KU Assistant Football Coach Selected by the NCAA
Jan. 13, 2005
LAWRENCE, Kan. — Second-year University of Kansas assistant football coach Earnest Collins recently participated in the second annual Advanced Coaching Program sponsored by the NCAA. The Advanced Coaching Program is phase one of the NCAA’s Coaches Academy, which began in January 2004 and is one of the NCAA’s initiatives to address the critical shortage of ethnic minorities in head coaching positions in the sport of college football.
“We are very proud of Earnest and his contributions to our program,” said KU head coach Mark Mangino. “He is definitely a rising star in the coaching profession. His selection to be a part of the A.C.P. is a reflection of his talent and hard work.”
Collins, who coaches the Jayhawk cornerbacks, joined the Kansas staff in 2003. Last season, Collins directed the efforts of sophomore cornerback Charles Gordon who led the nation with seven interceptions and was named third-team All-America by the Associated Press — KU’s first All-America selection since 1995.
The mission of the NCAA Coaches Academy is to assist ethnic minority football coaches with career advancement through skills enhancement, networking and exposure opportunities and to raise awareness regarding the substantial pool of talented ethnic-minority coaches.

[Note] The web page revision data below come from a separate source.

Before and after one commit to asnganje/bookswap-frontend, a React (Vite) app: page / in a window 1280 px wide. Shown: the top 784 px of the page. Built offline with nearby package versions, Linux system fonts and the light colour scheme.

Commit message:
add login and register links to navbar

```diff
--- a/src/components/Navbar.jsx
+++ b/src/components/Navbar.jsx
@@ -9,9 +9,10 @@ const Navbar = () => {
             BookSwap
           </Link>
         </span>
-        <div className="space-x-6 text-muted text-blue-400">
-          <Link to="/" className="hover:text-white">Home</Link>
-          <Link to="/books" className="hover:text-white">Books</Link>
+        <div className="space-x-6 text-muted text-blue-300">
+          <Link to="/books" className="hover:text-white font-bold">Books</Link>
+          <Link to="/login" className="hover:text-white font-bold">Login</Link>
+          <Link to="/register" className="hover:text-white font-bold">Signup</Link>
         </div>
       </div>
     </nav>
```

The program is designed to teach and reinforce various aspects of securing, managing and excelling in head coaching positions at the Division I-A level.

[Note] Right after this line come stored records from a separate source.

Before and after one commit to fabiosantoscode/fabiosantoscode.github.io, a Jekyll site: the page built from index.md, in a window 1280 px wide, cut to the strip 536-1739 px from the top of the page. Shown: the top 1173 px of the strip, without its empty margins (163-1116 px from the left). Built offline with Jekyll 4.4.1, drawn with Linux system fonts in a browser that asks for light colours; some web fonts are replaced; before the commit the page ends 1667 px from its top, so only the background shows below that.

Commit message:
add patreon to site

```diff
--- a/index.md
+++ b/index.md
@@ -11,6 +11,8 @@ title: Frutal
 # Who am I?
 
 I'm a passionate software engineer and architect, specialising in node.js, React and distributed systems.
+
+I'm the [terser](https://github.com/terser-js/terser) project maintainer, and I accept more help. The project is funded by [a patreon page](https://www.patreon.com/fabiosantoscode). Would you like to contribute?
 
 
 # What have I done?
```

“The Advanced Coaching Program is very valuable to many up-and-coming coaches who are unaccustomed to being in front of cameras or are not used to the interview process,” said Collins. “We also talked alot about interviewing potential coaches when we’re trying to build a staff. It’s a very valuable program that I would recommend to any coach.”
This year’s program was held January 7-9, at the Seelbach Hotel in Louisville, Ky. Workshop topics centered on communication skills, fiscal responsibility, building a successful program, marketing and fundraising, moral/ethical considerations, academic issues and health and safety concerns.
— KU —